CNN made higher ad revenues than Fox News in 2006, but not by that much. As for 2007, revenues were projected to grow 7% to $428 million up from $399 million.

Even though Fox News has not been able to overtake CNN the past few years, despite predictions, analysts again project that it might in 2007, with $459 million, a growth of 18% over the $389 million in 2006.

If the trend for Both CNN and Fox News of failing to meet projections for ad revenues continues, CNN could still emerge as the highest grosser. But it is losing ground fast.

Still, as industry analyst Andrew Tyndall sees it, so far anyway, CNN and Headline News have been able to buck the trend of advertisers following the most eyeballs (see Audience). After years of lagging behind in viewers, ad revenues for CNN and Headline news continue to be comparable to Fox News. This suggests, according to Tyndall, that their audiences continue to be more valuable to advertisers.

Footnotes

1. Because the news channels are smaller entities of larger media conglomerates (see ownership/top media owners list), their financials are typically not released to the public.
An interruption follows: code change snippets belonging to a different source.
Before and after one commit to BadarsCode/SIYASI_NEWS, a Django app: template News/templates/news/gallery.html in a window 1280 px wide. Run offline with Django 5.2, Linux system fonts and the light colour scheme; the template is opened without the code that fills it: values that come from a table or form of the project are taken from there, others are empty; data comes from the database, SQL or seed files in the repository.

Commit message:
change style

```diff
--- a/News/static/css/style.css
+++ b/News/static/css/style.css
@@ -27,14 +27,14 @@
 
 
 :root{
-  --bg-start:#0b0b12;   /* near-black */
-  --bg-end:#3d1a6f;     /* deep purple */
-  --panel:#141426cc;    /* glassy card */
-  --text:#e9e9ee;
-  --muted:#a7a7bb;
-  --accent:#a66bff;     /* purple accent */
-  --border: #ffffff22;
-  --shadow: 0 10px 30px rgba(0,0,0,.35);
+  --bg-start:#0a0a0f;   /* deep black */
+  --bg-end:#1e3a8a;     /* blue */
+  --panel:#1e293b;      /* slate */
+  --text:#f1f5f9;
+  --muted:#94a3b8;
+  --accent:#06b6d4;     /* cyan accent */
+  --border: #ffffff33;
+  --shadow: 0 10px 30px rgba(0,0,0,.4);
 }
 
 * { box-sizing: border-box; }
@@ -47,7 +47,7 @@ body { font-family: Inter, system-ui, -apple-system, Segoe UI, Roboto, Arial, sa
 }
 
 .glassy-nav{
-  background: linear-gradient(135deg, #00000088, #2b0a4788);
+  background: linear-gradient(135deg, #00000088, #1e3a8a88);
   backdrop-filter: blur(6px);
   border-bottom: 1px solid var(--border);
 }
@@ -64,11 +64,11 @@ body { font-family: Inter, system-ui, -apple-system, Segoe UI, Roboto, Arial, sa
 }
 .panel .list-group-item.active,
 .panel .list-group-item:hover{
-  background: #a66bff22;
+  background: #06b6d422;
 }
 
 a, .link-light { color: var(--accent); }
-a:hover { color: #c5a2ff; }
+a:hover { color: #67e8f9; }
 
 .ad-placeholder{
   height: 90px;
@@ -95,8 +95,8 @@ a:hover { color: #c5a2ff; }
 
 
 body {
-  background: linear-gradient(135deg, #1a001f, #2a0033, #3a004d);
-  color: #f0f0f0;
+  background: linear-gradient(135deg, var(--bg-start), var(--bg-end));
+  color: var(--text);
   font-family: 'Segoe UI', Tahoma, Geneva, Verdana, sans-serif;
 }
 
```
As a result, media research firms – like SNL Kagan and Veronis Suhler Stevenson, which we use for this report – use a number of network and industry data, including figures from advertisers, industry associations and firms specializing in media audience, to arrive at estimates each year for the channels. As more information is made available every year, estimates are revised. We have used data from the same sources in every successive annual report to maintain consistency.

2. Various market analyst groups offer roughly similar projections for cable revenue and profits. For the sake of clarity here, we will rely on one them, SNL Kagan, formerly known as Kagan Research. It is one of the most experienced media and communications analysis and research firms in the U.S., widely cited in the general press and in trade publications. Kagan provides us with economic profiles for the individual cable news channels.

3. Releasing figures for the fourth quarter of its fiscal year — April to June 2007 – News Corp., the parent company of Fox News, said that its cable networks, which include the news channel along with other sports and regional channels, saw operating income (profits) rise 46%. Seth Sutel, “Cable Networks Boost News Corp. Earnings,” Associated Press, August 8, 2007

4. SNL Kagan’s projections for CNN include only CNN TV (aired in the U.S.) and CNN Headline News because they are sold as a package to advertisers and distributors. They do not include CNN’s other operations.

5. SNL Kagan’s calculation of total net revenue is the sum of subscriber revenue, net ad revenue and other revenue, which is insignificant compared to the other two.

6. Mike Reynolds, “Fox News and Time Warner Do Business,” Multichannel News, January 8, 2007.